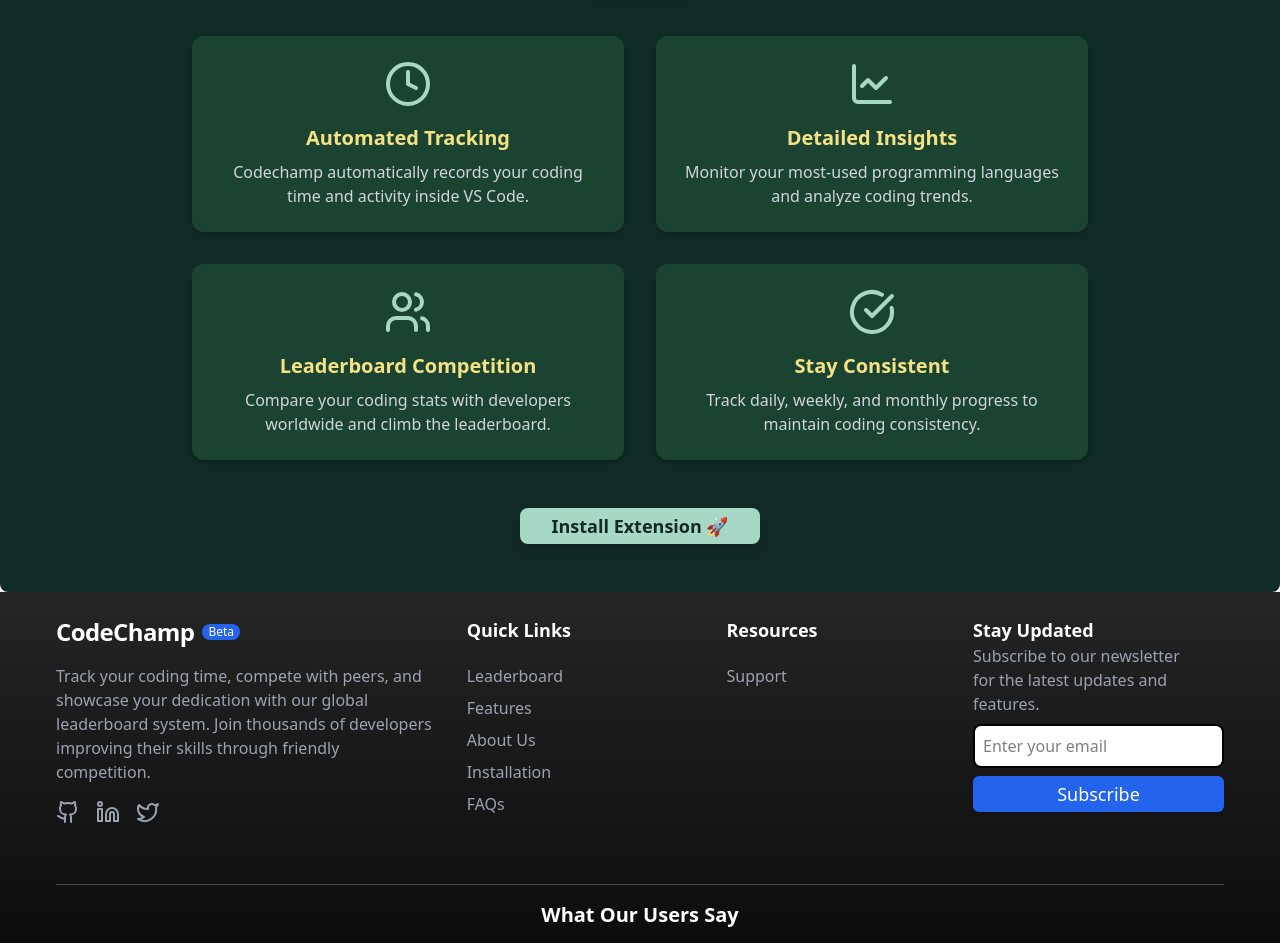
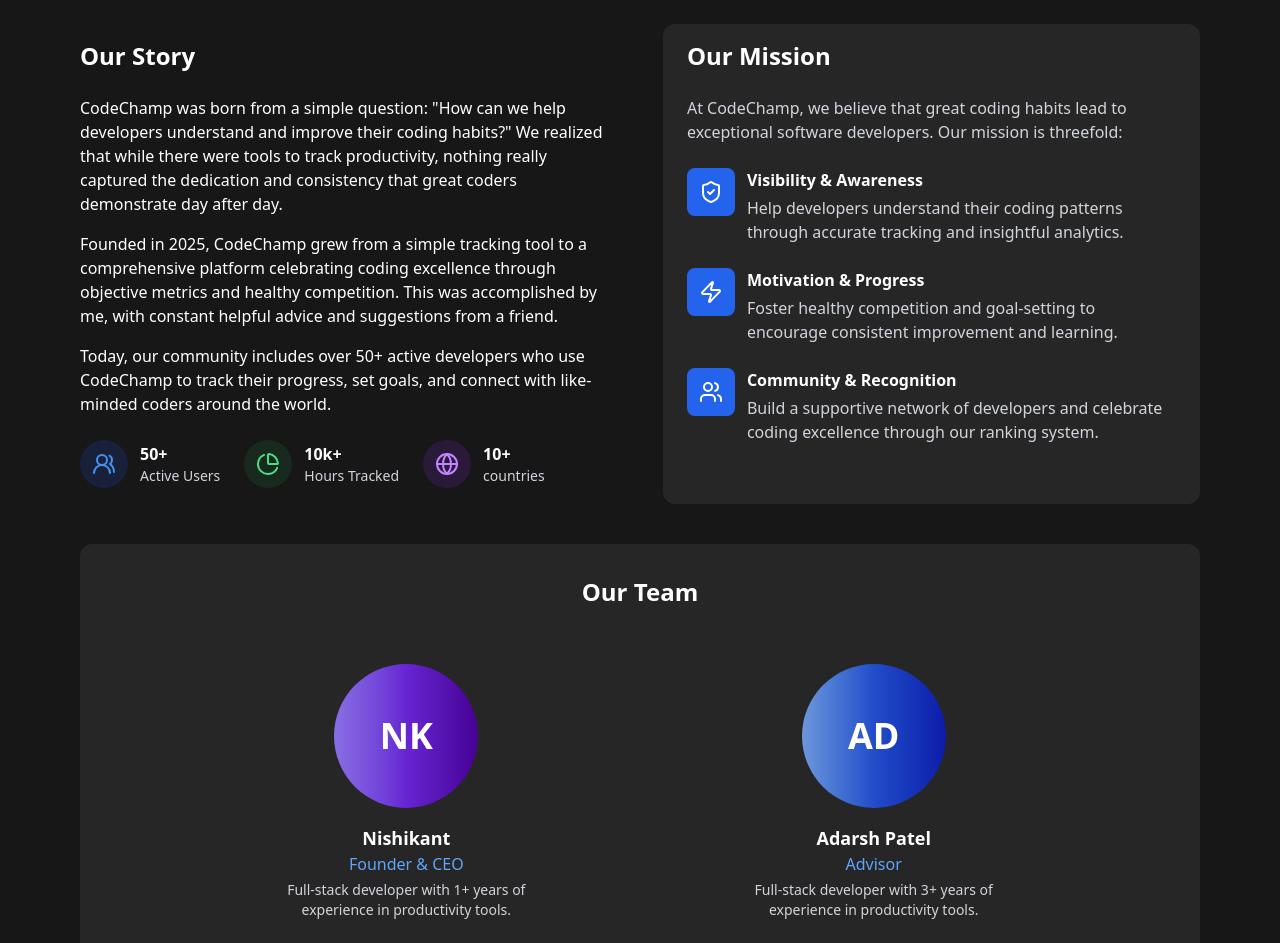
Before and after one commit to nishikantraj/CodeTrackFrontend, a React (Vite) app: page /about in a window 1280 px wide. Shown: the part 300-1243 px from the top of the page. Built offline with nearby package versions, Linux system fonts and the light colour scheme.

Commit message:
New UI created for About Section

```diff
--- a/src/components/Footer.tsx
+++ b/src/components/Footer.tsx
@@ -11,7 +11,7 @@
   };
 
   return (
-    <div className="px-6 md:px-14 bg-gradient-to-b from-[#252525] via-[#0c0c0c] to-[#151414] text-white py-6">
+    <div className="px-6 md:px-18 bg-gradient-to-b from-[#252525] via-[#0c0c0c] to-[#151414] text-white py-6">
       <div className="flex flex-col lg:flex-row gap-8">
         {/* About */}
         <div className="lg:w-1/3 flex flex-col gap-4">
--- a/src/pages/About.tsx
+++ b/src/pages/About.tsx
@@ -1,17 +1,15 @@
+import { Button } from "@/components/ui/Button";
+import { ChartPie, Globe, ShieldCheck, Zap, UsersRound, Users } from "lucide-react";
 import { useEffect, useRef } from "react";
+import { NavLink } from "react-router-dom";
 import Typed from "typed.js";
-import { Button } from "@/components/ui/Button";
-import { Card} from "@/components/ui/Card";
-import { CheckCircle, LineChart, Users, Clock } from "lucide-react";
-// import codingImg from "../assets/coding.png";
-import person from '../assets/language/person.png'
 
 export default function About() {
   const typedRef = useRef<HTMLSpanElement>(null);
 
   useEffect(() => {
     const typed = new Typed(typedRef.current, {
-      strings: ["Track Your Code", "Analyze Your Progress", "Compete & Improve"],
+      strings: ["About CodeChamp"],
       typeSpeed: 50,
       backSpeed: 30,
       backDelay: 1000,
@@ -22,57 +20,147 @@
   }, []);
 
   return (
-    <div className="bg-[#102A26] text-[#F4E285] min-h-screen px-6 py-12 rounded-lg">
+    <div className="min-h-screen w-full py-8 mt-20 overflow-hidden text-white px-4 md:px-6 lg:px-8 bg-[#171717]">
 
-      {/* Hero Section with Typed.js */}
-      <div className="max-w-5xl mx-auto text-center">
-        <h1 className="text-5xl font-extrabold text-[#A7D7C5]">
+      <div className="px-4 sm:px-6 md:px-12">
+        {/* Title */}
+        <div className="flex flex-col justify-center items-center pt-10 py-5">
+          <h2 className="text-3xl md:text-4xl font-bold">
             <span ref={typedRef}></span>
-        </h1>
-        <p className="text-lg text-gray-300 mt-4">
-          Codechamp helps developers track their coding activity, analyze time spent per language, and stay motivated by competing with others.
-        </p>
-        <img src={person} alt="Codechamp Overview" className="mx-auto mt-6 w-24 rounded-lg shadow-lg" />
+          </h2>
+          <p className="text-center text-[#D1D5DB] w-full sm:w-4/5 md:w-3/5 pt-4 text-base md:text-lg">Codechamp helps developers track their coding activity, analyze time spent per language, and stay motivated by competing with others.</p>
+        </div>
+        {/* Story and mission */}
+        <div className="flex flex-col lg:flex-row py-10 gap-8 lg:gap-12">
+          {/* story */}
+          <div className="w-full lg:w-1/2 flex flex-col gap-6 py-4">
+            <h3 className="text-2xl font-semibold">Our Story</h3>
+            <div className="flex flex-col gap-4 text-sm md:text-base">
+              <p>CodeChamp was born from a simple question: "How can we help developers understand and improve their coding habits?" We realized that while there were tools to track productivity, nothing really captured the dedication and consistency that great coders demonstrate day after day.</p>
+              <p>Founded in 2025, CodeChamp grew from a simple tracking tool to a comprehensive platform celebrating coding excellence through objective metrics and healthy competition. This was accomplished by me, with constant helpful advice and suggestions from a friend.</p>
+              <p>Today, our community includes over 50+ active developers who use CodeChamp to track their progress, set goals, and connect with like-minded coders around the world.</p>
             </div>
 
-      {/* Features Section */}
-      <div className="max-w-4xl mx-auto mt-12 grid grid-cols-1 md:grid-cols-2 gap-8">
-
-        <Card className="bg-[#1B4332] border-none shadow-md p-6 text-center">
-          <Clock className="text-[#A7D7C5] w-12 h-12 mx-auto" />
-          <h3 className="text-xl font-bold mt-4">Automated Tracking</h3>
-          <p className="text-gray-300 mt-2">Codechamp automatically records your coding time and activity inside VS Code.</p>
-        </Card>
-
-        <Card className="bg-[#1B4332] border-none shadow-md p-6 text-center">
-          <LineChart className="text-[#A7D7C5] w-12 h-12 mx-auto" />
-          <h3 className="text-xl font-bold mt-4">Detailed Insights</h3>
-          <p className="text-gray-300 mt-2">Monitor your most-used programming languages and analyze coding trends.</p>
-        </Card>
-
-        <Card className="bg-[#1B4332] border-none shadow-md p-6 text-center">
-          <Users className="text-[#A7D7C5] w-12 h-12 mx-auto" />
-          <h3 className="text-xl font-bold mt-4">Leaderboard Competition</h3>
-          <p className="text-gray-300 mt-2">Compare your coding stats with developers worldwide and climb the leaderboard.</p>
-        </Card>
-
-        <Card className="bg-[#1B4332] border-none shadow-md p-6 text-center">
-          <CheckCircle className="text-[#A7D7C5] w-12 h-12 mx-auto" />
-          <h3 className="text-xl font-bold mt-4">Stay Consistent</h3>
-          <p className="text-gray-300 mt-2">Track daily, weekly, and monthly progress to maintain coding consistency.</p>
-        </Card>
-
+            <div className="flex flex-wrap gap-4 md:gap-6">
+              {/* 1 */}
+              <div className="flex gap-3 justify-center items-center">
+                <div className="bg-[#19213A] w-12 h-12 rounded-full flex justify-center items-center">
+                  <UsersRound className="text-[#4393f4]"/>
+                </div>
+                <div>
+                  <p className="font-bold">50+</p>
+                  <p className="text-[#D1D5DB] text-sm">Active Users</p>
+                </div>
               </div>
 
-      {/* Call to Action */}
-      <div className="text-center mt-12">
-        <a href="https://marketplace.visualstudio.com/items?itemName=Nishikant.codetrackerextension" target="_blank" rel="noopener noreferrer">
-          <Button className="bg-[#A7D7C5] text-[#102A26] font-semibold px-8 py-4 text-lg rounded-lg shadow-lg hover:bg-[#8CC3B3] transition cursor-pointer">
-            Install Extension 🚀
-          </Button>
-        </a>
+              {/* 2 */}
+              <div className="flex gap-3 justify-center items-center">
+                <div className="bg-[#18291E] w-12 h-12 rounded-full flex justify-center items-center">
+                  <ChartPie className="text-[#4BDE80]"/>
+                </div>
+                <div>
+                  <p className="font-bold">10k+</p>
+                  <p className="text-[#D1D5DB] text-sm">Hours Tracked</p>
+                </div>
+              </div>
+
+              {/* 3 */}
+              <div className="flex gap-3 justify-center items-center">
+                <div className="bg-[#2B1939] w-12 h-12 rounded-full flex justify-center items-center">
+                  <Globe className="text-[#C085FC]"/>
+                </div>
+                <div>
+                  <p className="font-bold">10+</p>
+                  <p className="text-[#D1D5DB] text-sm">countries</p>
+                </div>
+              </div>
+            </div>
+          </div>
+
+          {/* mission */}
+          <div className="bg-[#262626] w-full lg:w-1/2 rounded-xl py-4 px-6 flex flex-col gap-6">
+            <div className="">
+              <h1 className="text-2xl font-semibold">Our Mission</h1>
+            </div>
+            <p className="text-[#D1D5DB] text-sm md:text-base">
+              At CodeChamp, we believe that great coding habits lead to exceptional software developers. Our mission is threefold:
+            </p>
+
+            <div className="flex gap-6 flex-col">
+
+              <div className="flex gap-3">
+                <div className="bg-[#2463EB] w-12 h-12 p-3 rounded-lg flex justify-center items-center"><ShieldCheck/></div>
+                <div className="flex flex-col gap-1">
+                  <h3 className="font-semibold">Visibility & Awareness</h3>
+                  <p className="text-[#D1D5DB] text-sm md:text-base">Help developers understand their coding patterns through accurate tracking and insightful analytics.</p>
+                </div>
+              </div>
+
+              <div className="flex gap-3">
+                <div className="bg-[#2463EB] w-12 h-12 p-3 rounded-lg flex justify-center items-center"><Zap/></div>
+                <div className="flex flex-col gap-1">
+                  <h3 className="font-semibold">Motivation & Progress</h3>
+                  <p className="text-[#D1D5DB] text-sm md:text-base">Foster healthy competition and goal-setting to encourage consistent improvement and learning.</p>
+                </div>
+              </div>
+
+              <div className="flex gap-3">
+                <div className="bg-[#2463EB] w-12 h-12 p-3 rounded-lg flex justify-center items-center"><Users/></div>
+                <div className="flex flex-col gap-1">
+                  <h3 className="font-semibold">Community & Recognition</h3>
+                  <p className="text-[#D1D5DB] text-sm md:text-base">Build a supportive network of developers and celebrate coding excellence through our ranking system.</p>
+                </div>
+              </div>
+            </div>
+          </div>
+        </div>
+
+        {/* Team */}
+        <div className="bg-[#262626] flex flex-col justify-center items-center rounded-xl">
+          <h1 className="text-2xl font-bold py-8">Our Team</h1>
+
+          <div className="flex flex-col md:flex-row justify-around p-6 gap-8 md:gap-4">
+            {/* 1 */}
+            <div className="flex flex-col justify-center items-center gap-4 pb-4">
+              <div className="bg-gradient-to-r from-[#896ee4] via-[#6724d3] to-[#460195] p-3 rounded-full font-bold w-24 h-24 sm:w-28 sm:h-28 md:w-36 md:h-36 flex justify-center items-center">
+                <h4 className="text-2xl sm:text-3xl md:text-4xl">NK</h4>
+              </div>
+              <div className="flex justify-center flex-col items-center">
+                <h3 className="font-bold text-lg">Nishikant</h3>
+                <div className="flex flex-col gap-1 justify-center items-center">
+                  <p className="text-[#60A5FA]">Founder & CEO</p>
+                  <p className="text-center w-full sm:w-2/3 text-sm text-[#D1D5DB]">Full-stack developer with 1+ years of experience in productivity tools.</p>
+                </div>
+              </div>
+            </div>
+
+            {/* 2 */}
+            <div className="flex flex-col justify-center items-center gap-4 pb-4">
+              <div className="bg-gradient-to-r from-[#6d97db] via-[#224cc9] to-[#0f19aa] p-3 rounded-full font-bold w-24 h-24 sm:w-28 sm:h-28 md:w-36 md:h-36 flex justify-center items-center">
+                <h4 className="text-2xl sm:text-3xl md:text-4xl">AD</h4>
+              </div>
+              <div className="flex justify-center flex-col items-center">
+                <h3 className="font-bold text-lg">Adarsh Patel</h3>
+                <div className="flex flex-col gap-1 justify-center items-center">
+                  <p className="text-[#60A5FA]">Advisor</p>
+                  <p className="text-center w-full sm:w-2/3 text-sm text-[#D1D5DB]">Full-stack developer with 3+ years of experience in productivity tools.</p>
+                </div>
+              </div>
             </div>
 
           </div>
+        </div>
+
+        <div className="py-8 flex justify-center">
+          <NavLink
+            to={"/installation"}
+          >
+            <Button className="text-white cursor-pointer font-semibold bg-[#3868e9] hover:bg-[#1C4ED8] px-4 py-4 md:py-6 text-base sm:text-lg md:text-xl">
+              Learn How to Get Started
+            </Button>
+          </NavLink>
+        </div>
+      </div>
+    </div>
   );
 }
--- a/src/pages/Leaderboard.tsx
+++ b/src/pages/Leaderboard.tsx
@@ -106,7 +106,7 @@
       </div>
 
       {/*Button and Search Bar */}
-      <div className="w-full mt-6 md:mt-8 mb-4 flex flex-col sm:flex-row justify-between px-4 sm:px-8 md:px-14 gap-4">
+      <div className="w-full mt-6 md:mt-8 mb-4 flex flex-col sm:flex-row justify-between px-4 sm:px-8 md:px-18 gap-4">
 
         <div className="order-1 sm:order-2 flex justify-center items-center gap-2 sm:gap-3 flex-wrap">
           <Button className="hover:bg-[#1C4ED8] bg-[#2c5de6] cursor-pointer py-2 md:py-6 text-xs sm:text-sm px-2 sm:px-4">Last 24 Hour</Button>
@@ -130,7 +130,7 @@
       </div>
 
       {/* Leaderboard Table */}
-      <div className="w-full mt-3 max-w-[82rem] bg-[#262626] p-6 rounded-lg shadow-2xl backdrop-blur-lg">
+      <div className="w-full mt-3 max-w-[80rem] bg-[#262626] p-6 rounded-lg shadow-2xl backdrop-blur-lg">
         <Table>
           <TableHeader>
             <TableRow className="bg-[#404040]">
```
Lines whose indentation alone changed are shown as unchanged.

- - - -

WORK ORDER: Give the number of lines in the data that include the string "Button", please, and nothing else.

RESPONSE FOR THIS EXERCISE: 8